As some of you already know about me- and for the few who don't know this about me- I lost a lot of weight a couple of years ago. More relevant, though, was that I had a very active weight loss tumblr where I talked about my weight loss and fitness endeavors and helped people understand how to healthily lose weight. While my primary focus in blogging has shifted from weight loss to fashion and positive body image, I won't ever delete that blog or cease helping people learn how to lose weight or get into fitness.
|My before/after picture that is circulating the internet.|
When I first started up my weight loss tumblr, it was because I wanted to share my knowledge and give back to the community. I also feel very validated in helping people feel good about themselves, so naturally, the blog was a good way to accomplish feeling like a helpful human being. It was probably less than half a year ago, though, when I realized the weight loss and fitness community could be a really negative and hurtful thing. I noticed people putting down their bodies as means of motivation, or beating themselves up for "slipping up" and living a little. And to be honest, those posts influenced me negatively too, and indirectly made me see myself a little differently. I tried to offset the negativity by posting more body-positive things mixed in with my normal weight loss and fitness posts. I tried to keep the tone of my posts very positive and enthusiastic, and never, ever posted anything that could make someone feel guilty for being any body size or shape. Still, despite my attempts, I could feel myself distancing myself from that niche because I knew I had a very unique perspective on weight loss and body image that made me an alien to both genres of blogging.
How can I believe the old adage of "all bodies are good bodies" while still being an advocate of healthy weight loss? Why, don't those two concepts contradict one another? The short answer is no, but the longer one is this: I believe one's size or shape isn't subjective to beauty, nor do they define your self-worth or identity. When I look at someone, I'm going to see them as a human being, not a society-induced label of fat first, person second. One of the most terrible things people would tell me when complimenting my weight loss progress was to tell me how beautiful I am now, implying or even sometimes outright saying that I was vile before. So what happens if I gain weight; do I become ugly again? I completely loathe the concept that my beauty and my self-worth should hinge on something as fickle and changeable as my weight. I'm the same person I was before, and truly, when I look in the mirror, I see the same face looking back at me. I am not a number or my size; I am a person.

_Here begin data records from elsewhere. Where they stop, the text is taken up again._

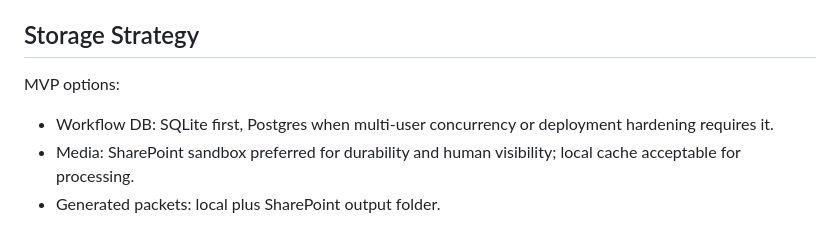
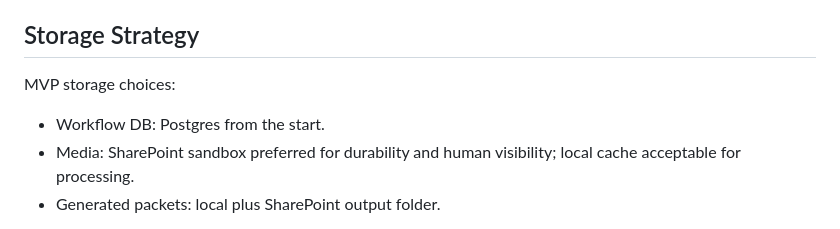
Before and after one commit to joeyrosztoczy/trade-in-agent, a Markdown page: docs/implementation-plan.md, the part around the change. GitHub-like rendering.

Commit message:
Use Postgres for MVP storage

```diff
--- a/docs/implementation-plan.md
+++ b/docs/implementation-plan.md
@@ -342,9 +342,9 @@ Automated valuation should be staged carefully. Early packets can include valuat
 
 ## Storage Strategy
 
-MVP options:
+MVP storage choices:
 
-- Workflow DB: SQLite first, Postgres when multi-user concurrency or deployment hardening requires it.
+- Workflow DB: Postgres from the start.
 - Media: SharePoint sandbox preferred for durability and human visibility; local cache acceptable for processing.
 - Generated packets: local plus SharePoint output folder.
 
```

I don't believe you need to be any size in order to be beautiful, but losing weight isn't always about vanity pounds and appealing to society norms. I think that beauty and health are unrelated concepts. I don't feel compelled to maintain my weight to be conventionally attractive, and I laugh when strangers assume I lost weight to be more popular with the boys (truth: I don't much like dating). I, however, do feel compelled to be concerned about my health, and I wasn't healthy before. Does weight define health? Absolutely not! I know many people who are technically overweight that lead healthier lifestyles than I do even now, and I know many naturally small people who are completely sedentary and eat almost exclusively fast food. I think it's your own call to decide what is healthy for you. Personally, I can feel the difference between different weights on me, and I feel like my current weight (128-136; and notice the fluctuation room!) is the most comfortable for my 5'2 frame. My body runs better, I sleep better, I have more energy, and I move easier. I also had a lot of health problems when I was larger, as well as multiple health problems made worse by excess weight and lifestyle that run in my family. This was a decision to make my life healthier, not necessarily to become more conventionally attractive.

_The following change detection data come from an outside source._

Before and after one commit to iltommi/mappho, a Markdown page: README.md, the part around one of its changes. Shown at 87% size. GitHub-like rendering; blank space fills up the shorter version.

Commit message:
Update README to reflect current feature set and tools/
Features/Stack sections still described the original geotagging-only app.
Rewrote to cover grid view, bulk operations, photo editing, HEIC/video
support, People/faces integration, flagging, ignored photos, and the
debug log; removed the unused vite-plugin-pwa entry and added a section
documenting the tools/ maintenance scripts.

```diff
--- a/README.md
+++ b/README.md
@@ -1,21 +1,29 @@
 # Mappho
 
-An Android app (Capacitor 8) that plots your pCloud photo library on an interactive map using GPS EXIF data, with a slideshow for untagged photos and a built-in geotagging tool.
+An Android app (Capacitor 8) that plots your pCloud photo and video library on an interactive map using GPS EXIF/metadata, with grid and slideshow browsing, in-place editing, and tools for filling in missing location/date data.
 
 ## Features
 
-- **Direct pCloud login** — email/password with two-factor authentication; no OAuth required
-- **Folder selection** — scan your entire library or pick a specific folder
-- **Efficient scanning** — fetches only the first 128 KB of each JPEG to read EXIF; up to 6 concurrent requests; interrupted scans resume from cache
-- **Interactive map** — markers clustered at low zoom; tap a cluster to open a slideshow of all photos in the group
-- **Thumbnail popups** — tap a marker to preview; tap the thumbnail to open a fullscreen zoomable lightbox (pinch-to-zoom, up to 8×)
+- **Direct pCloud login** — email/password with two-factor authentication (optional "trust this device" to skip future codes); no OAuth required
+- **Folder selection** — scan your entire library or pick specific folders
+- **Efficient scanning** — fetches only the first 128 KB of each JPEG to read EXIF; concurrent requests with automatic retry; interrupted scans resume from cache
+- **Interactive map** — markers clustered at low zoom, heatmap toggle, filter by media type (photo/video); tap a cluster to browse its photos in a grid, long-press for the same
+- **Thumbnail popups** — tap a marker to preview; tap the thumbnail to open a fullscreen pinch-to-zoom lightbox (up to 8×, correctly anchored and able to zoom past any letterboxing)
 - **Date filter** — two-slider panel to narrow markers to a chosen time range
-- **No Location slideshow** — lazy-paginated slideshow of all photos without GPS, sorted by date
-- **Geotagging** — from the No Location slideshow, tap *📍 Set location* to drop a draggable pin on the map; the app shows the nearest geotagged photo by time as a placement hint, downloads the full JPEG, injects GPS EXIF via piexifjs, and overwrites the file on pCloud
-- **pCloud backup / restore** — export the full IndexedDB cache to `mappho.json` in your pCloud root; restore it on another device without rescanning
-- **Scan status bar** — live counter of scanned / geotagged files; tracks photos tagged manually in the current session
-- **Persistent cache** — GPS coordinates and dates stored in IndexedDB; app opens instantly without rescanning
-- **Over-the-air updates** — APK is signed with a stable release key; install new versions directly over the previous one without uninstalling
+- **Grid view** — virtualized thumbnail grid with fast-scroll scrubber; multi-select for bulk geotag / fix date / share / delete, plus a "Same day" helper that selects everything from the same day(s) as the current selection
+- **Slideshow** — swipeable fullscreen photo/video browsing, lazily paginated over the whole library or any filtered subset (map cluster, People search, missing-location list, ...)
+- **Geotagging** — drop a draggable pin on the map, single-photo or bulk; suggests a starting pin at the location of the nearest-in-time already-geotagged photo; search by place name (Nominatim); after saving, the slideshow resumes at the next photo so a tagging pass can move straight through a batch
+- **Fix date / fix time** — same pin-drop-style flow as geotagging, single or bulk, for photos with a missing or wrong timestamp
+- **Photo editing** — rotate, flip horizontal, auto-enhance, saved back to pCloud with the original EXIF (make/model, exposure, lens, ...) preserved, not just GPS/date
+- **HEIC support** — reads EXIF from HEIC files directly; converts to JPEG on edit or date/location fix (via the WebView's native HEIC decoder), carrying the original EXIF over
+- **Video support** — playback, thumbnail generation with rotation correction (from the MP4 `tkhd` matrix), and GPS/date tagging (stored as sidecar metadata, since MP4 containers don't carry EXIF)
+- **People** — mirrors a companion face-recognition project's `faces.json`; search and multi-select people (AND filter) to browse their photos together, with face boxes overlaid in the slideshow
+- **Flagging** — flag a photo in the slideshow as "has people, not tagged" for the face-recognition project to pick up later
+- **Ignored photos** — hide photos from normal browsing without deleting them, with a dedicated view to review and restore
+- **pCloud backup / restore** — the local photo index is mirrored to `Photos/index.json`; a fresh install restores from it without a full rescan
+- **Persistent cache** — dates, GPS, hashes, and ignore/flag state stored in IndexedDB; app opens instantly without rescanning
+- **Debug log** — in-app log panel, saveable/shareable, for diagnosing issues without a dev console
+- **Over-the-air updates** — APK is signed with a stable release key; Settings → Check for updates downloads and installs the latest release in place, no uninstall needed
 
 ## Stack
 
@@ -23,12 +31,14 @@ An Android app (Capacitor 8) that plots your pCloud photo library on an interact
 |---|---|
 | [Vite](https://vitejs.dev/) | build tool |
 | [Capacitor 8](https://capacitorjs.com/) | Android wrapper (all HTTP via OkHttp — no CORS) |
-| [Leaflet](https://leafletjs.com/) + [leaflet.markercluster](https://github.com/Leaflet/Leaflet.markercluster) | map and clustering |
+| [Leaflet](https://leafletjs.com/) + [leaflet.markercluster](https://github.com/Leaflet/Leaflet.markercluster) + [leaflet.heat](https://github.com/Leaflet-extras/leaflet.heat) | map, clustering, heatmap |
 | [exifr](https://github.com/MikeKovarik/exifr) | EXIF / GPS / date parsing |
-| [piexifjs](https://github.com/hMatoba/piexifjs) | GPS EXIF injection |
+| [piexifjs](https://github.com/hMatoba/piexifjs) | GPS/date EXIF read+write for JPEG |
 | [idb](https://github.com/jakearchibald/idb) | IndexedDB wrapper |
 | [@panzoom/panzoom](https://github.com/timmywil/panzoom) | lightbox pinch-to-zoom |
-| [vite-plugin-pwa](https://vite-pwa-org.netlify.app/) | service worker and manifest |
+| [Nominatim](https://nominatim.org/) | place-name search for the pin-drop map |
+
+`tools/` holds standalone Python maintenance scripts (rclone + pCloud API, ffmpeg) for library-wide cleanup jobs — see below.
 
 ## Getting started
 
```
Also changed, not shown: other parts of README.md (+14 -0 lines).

A couple of days ago, I was talking to a childhood best friend with whom I haven't spoken in ages, explaining the Star in a Bra competition to her. Excitedly, I ask her if she had voted yet, to which she responded with, "Uh, no." Dejected, I hung my head and didn't respond. She then added, "Why are you even entering?" I explained about the body image mission I've been on, and was told, "Body love? How can you say that when you had to lose weight to love yourself?" I was crushed by her response, but it got me thinking. The truth is, at the time I started my weight loss journey, while I was primarily motivated by my health, I hated my body. I was disgusted by it, and it made me depressed. Even during my journey, while I was pleased with my progress, I still felt unhappy with the image of my body. It wasn't until I had reached my goal weight and realized I still wasn't happy with my weight that I had the body revelation that got me where I am today. I wasn't happy because I was chasing perfection, and while I'm still not completely content, I live a little easier with my recent weight gain because I know it's okay to not be perfect. I look back at my older pictures and no longer feel disgust, because I still see myself in them. It's sad that it took losing weight to see the beauty if myself at all sizes, but I don't think it was directly because of my weight loss. It wasn't my body that needed to change, after all, but my perspective, and perspective is usually gained through experience. I don't regret my journey because it's shaped who I am today.

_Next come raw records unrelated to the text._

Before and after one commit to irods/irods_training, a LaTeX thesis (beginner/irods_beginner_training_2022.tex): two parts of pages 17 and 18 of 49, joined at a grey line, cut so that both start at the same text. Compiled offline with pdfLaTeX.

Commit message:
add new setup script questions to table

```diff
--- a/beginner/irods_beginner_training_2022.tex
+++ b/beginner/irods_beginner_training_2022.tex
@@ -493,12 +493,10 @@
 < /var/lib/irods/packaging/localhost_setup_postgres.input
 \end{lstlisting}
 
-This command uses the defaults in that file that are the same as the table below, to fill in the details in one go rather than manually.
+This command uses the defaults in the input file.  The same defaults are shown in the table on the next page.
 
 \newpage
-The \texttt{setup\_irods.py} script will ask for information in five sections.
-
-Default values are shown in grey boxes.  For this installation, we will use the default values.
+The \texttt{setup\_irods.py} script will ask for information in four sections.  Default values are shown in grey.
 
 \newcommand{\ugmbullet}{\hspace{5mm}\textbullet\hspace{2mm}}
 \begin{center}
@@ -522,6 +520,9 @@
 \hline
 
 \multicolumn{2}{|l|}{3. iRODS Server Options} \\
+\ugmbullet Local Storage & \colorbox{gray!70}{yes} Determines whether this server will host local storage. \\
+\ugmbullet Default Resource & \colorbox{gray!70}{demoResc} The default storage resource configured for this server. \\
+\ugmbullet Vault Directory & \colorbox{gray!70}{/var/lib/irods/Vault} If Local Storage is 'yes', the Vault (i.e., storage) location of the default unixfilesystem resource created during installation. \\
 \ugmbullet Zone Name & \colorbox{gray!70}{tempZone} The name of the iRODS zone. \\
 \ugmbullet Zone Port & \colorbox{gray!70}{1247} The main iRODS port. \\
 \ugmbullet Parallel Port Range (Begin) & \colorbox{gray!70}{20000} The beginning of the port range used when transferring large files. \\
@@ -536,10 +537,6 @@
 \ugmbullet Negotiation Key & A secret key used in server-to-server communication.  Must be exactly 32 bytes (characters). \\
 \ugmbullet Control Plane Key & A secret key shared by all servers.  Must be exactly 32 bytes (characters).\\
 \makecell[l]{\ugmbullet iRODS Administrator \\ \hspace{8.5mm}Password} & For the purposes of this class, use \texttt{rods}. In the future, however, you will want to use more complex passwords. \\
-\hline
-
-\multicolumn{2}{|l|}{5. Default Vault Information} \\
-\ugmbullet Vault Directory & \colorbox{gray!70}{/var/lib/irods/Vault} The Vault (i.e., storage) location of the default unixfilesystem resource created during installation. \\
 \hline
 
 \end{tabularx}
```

While I won't have as big of a presence in the weight loss community, I will still be there to help promote healthy weight loss as well as body image. I strive to be there for all of the girls who are mentally and emotionally where I was two years ago, and to help them have the journey and revelation I had myself. All bodies are beautiful, but sometimes, it takes a little perspective to see the beauty in yourself.